During the second stage of heart transplant operation, the surgeon removes the old heart from the patient’s body and plugs the patient to a machine that functions as a heart until the heart transplantation process is finished.
In the third stage, which is the last stage of the procedure, the surgeons place the heart from the heart donor into the heart transplant patient's body and connect it with the blood circulation system. After, the incision site is closed, and the operation is completed.
Up to a case
Up to a case
After the operation, for a couple of days, the patients are kept in intensive care to observe the donor's heart. After, the patients stay in the regular rooms. After the heart transplant, the patients generally stay in the hospital for around a week after that they are let go. Also, during heart transplant recovery, the patients get used to several medications that are taken to prevent heart transplant rejection along with other post-operational complications.

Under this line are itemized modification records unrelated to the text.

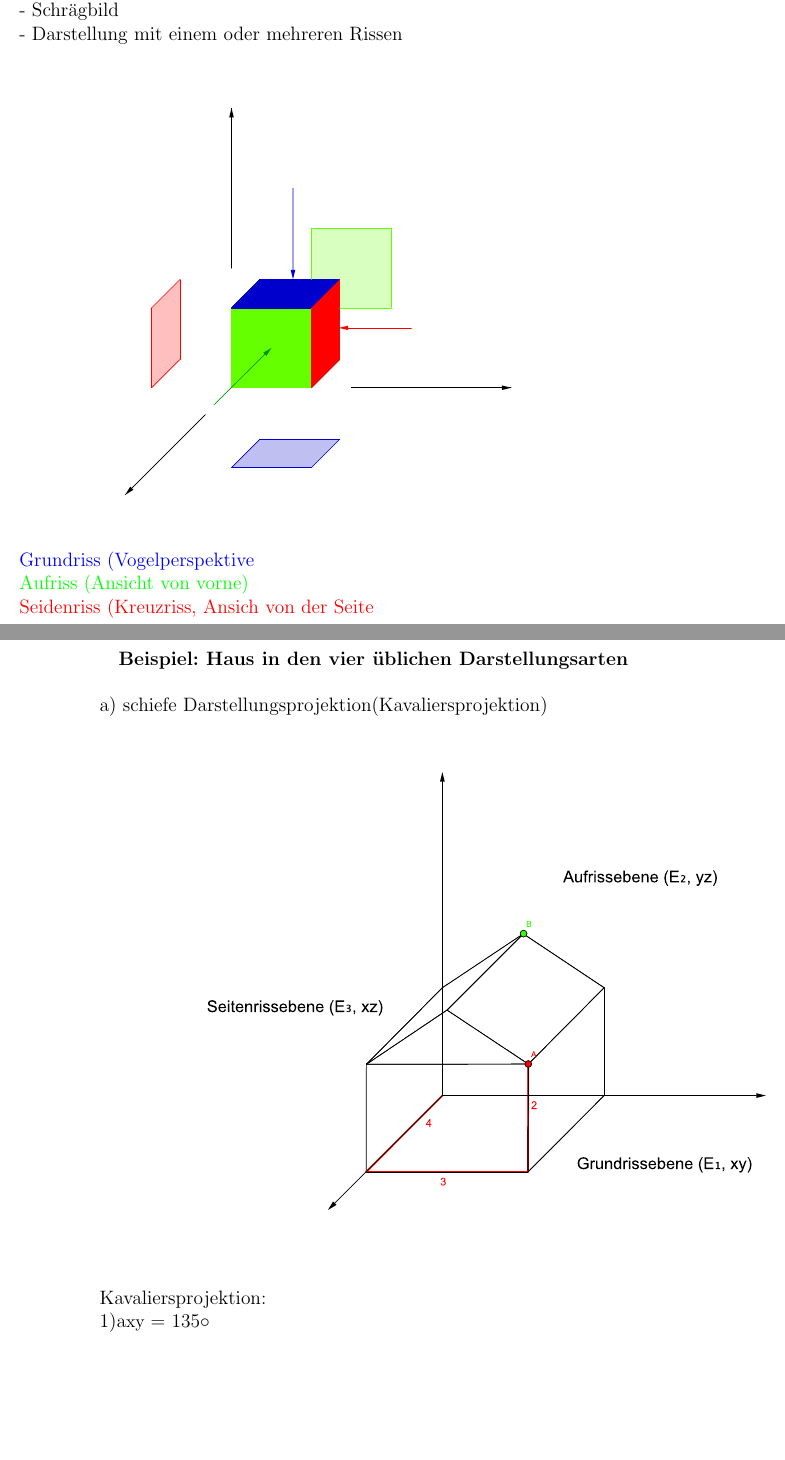
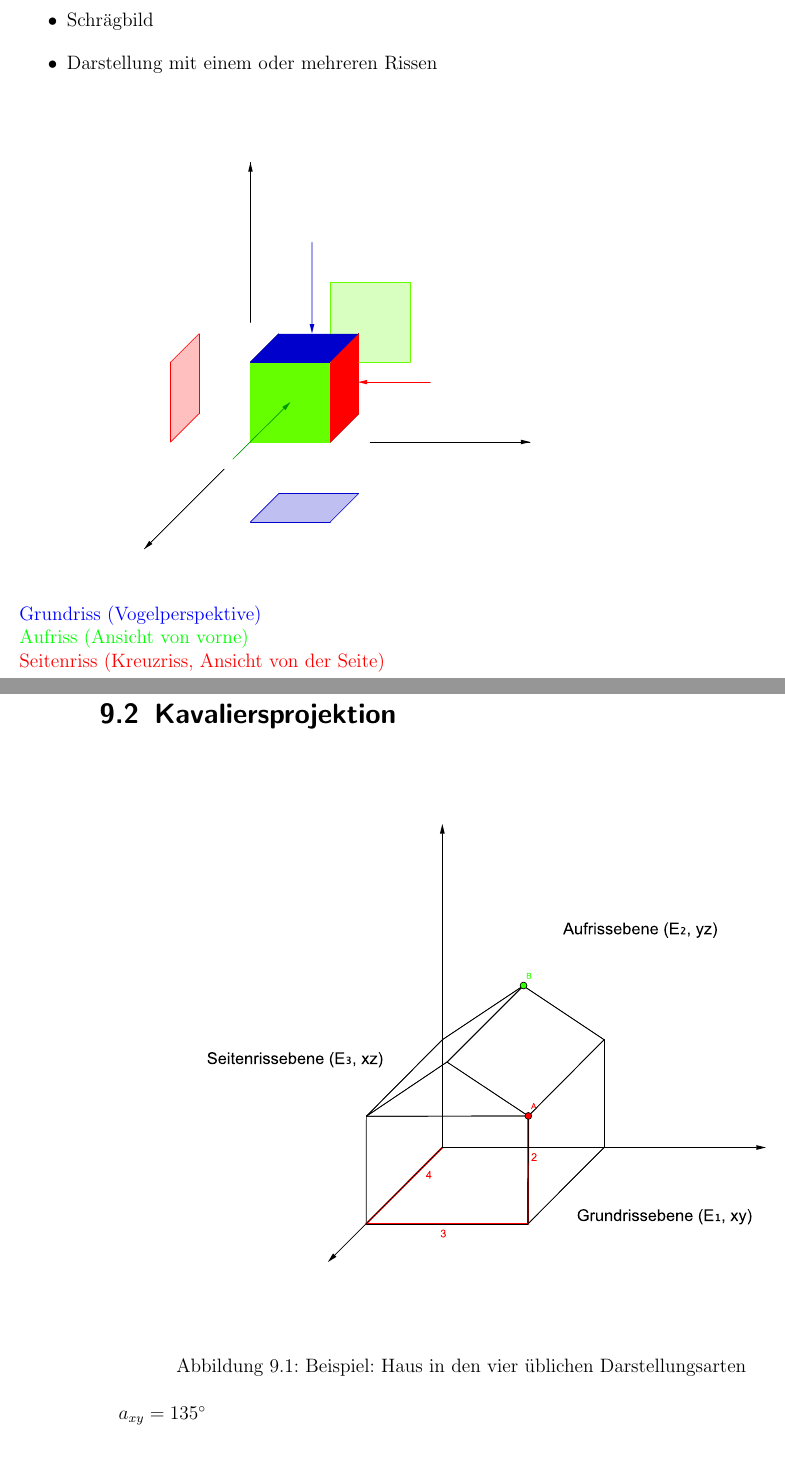
Before and after one commit to pentix/mathematik_theorie, a LaTeX book (mathe_theorie.tex): two parts of pages 23 and 24 of 29 before the commit and two parts of pages 23 and 24 of 27 after it, joined at a grey line, cut so that both start at the same text, the shorter picture padded with empty space. Compiled offline with pdfLaTeX.

Commit message:
DG: Layout etwas verändert. Rechtschreibfehler xD

```diff
--- a/mathe_theorie.tex
+++ b/mathe_theorie.tex
@@ -116,9 +116,3 @@ $f(x)$ & 3.25 & 0 & -2.25 & -3.5 & -3.75 & -3 & -1.25 & 1.5 & 5.25 & 10 & 15.75\
 
 \chapter{Darstellende Geometrie}
 \section{Einführung}
-Grundproblem: räumliche Figur $\Leftrightarrow$ ebene Zeichnung \\\\ Die Darstellende Geometrie
-schafft Grundlagen für die zeichnerische, ebene Darstellung räumlicher Objekte und die zeichnerische Lösung
-räumlicher Probleme. In der Mathematik sind die folgenden Abbildungsverfahren gebräuchlich:\\- Schrägbild\\- Darstellung mit einem oder mehreren Rissen\\
-\includegraphics[scale=1]{img/einfuehrung.pdf}
-\\ \textcolor{blue}{Grundriss (Vogelperspektive} \\ \textcolor{green}{Aufriss (Ansicht von vorne)} \\
-\textcolor{red}{Seidenriss (Kreuzriss, Ansich von der Seite}
@@ -127,9 +124,21 @@ räumlicher Probleme. In der Mathematik sind die folgenden Abbildungsverfahren g
-\textbf{Beispiel: Haus in den vier üblichen Darstellungsarten} \\\\
-a) schiefe Darstellungsprojektion(Kavaliersprojektion)
-\\\includegraphics[scale=1.4]{img/einfuehrung_2.pdf}
-\\Kavaliersprojektion: \\1)a\begin{small}xy
-\end{small}= 135$\circ$
-\newpage
+\begin{itemize}
+  \item Schrägbild
+  \item Darstellung mit einem oder mehreren Rissen
+\end{itemize}
+
+\includegraphics[scale=1]{img/einfuehrung.pdf}\\
+\textcolor{blue}{Grundriss (Vogelperspektive)}\\
+\textcolor{green}{Aufriss (Ansicht von vorne)}\\
+\textcolor{red}{Seitenriss (Kreuzriss, Ansicht von der Seite)}
+
+\section{Kavaliersprojektion}
+\begin{figure}[h]
+  \includegraphics[scale=1.4]{img/einfuehrung_2.pdf}
+  \caption{Beispiel: Haus in den vier üblichen Darstellungsarten}
+\end{figure}
+
+$a_{xy} = 135^{\circ}$
+
 \section{Zweitafeldarstellung}
 \section{Dreitafeldarstellung}
 
```
Also changed, not shown: mathe_theorie.tex (5 more changed lines).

Some of the patients choose to not work after the operation. However, it is known that working after heart transplantation operation is quite normal and it is probably better for the patients.
Since heart transplantation is a serious open-heart surgery, it involves some risks and complications. The most significant risk of heart transplant surgery is heart transplant rejection. Several immunosuppressing drugs need to be taken by the patients to prevent transplant rejection but still, they may not be strong enough. In such cases, a new heart transplant or other alternative solutions would be discussed. Also, heart transplant operation involves some other risks such as infections, heart diseases including heart failure and cardiovascular disease, in addition to the damage to other vital organs caused by medications regularly prescribed to heart transplant patients.
The heart transplant operation has several side effects such as lowered immunity to infections due to medications that are taken to prevent the heart transplant patients’ bodies from rejecting donor hearts.
With the develops of new techniques and new generations of medications, the success rate of the heart transplant operation increases. An average heart transplant life expectancy is as high as 9 years and grows. 1-year heart transplant success rate is at 87%, while 5-years heart transplant success rate is estimated to be 57%.
What Is a Heart Transplant Surgery?
Heart transplant operation is a kind of open-heart surgery in which a cardiologist with supporting medical team performs heart transplantation for patients whose own hearts are unable to function normally. Heart transplant surgery is only performed in cases of serious heart diseases.
How Long Do Heart Transplants Last?
On average, a heart transplant life expectancy is estimated to be 9 years on average.
How Many Heart Transplants Can a Person Have?
Every new heart transplant surgery is less likely to be successful. Additionally, donor hearts implanted through heart transplantation tend to last shorter and shorter with every heart transplant procedure performed. Up to the third heart transplant surgery is performed without bigger problems but statistically, the fourth heart transplant procedure prolongs patient’s life by only a few months.
This content is written and reviewed by our medical content team in October, 2019.